Traffic may fool you into thinking Atlanta is more packed with people than it is, but car congestion does not equal high population density.
If you think Los Angeles County is on the same level of car-centric sprawl as Atlanta, think again. According to the Equal Population Mapper, LA County has put 9.8 million people in 4.7k square miles, whereas — as you can see in the above image — the multi-county Atlanta region doesn’t house nearly that many people. You have to capture an area well beyond the region and stretching into Tennessee and Alabama, over 43k square miles total, to accumulate that many people within a boundary around Atlanta given its level of population density.
Slate posted in 2014 about this cool mapping tool, created in-house for comparing density in urban areas. According to the post: “The population data come from the 2010 census, and the square mileage was calculated by summing each highlighted county’s total area.” The tool and its data are both several years old at this point, but nonetheless still valuable since we’re just looking at big-picture populations and not minutiae.
As you may expect, the difference in the amount of space New York City takes to house over 8 million people and the space to do so in the region around Atlanta is even more stark.
Suburban-level density in the city
Using a different mapping tool that allows you to type in ZIP Codes to see demographic and lifestyle information, I was able to produce this map of Atlanta’s population density (see a larger version). Not a single zip code in Atlanta qualifies as Urban or Metropolis by this tool’s measure. Most of the city — and I’m talking about intown, City of Atlanta — ranks as Suburban.
How did this happen here? The truth is that our low-ish density was very much designed. To learn details on the way that government policies shaped the suburban nature of Atlanta, read this great post on the Atlanta Studies site called “Atlanta’s War on Density.” It does an excellent job at detailing the intentional land-use changes that formed our suburban-style city density.
Are we full? Car-centric design makes it look that way
There’s a popular, funny meme in Atlanta that shows traffic on I-75/85 through Midtown, with the caption: “stop moving to Atlanta / we full.”
Even though it’s based on a false assumption about our population, it’s still a pretty hilarious meme to me, because I understand that it’s coming from a very genuine place of frustration over some significant planning problems. It’s just that those problems are really more about roads and urban fabric than the number of people living intown.
Traffic congestion on the interstate doesn’t prove that the city is filled to capacity with residents. In light of our relatively low density, it only proves that the interstate is full of cars driven by people who lack alternatives. An analysis of data from 371 transit providers in the nation’s 100 largest metropolitan areas reveals that the Atlanta region has one of the lowest levels of public-transit connectivity to jobs in the US.
And that lack of alternatives is due not just to transit service but also to a car-centric built environment that makes transit harder to design and use than it should be. Being spread out to in a car-centric way means that transit systems in the region have a hard time serving the population.
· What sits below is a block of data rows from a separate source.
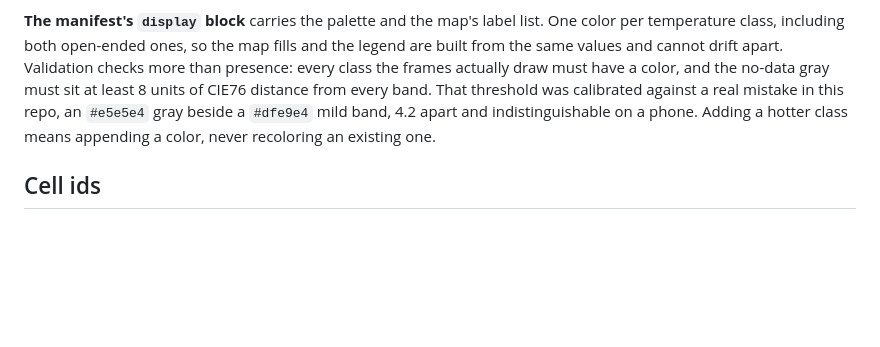
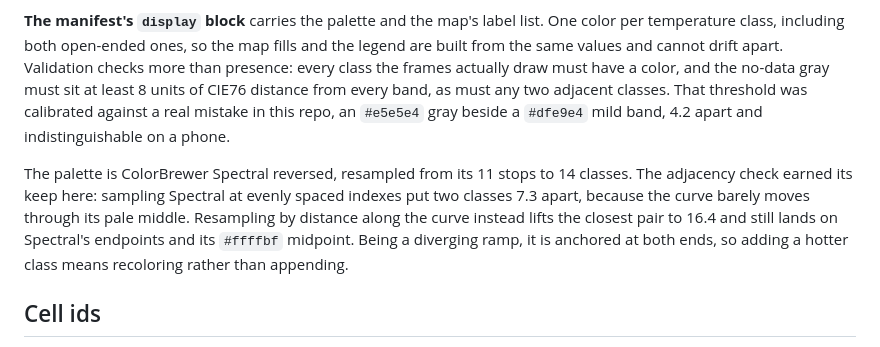
Before and after one commit to stiles/feelslike.la, a Markdown page: docs/pipeline.md, the part around the change. GitHub-like rendering; blank space fills up the shorter version.

```diff
--- a/docs/pipeline.md
+++ b/docs/pipeline.md
@@ -78,10 +78,16 @@ polygon, which the map uses for the coastline and for the no-data fill beneath t
 per temperature class, including both open-ended ones, so the map fills and the legend are
 built from the same values and cannot drift apart. Validation checks more than presence:
 every class the frames actually draw must have a color, and the no-data gray must sit at
-least 8 units of CIE76 distance from every band. That threshold was calibrated against a
-real mistake in this repo, an `#e5e5e4` gray beside a `#dfe9e4` mild band, 4.2 apart and
-indistinguishable on a phone. Adding a hotter class means appending a color, never
-recoloring an existing one.
+least 8 units of CIE76 distance from every band, as must any two adjacent classes. That
+threshold was calibrated against a real mistake in this repo, an `#e5e5e4` gray beside a
+`#dfe9e4` mild band, 4.2 apart and indistinguishable on a phone.
+
+The palette is ColorBrewer Spectral reversed, resampled from its 11 stops to 14 classes.
+The adjacency check earned its keep here: sampling Spectral at evenly spaced indexes put
+two classes 7.3 apart, because the curve barely moves through its pale middle. Resampling
+by distance along the curve instead lifts the closest pair to 16.4 and still lands on
+Spectral's endpoints and its `#ffffbf` midpoint. Being a diverging ramp, it is anchored at
+both ends, so adding a hotter class means recoloring rather than appending.
 
 ## Cell ids
 
```
Also changed, not shown: docs/interface.md (+21 -2 lines), docs/images/interface-desktop.png, docs/images/interface-mobile.png, docs/images/interface-no-basemap.png, 6 other files.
In Stranded by Sprawl, Paul Krugman of the NY Times wrote:
“In Atlanta poor and rich neighborhoods are far apart because, basically, everything is far apart; Atlanta is the Sultan of Sprawl, even more spread out than other major Sun Belt cities. This would make an effective public transportation system nearly impossible to operate even if politicians were willing to pay for it, which they aren’t.”
The design problem and its solution
In 2016, Atlanta Magazine published an excerpt from Ryan Gravel’s book (Gravel is the mastermind of the Atlanta Beltline). This passage speaks to the way our personal transportation options — or lack thereof — shape our shared spaces:
Locally and nationally, as the private market began providing people with the auto-oriented communities they wanted, and as governments supported that development with subsidized home loans and publicly funded roadways, we began an astounding new chapter of city building in this country that has resulted in, among other things, the majority of Americans being dependent exclusively on automobiles not only for their jobs but for their very existence.
Atlanta’s war on density is a well documented part of our past, but it doesn’t have to be our future. The City of Atlanta is in the middle of a zoning code rewrite that looks like it will make the city a much more urban place in form, with a focus on walkable density. And as has often happened, urban successes in the center city will likely spur some competitive spirit in the rest of the region, as they follow that lead.
The fact that Mayor Bottoms has apparently decided to keep Tim Keane in his role as the city’s planning chief, in itself, is cause for optimism about a more urban-appropriate level of design for the city’s future. Consider this quote from Keane about the city’s current zoning ordinance:
“The concepts in the 35-year-old ordinance were very, very suburban, in that a fundamental expectation was that people would drive to do everything and park directly in front of where they wanted to be. It bears very little resemblance to Atlanta today and the way we want to become more urban.”
Becoming more urban certainly sounds like a good goal for Atlanta.
On Twitter, a reader mentioned that it seems like we’ve been in the middle of a zoning ordinance rewrite for a few years now (as mentioned in the post).
It is indeed a long process, but it’s worth the wait. And luckily there are some tactical “quick fix” changes that can be implemented soon-ish after they’re OK’d. Here’s a list of those, within the current rewrite proposal.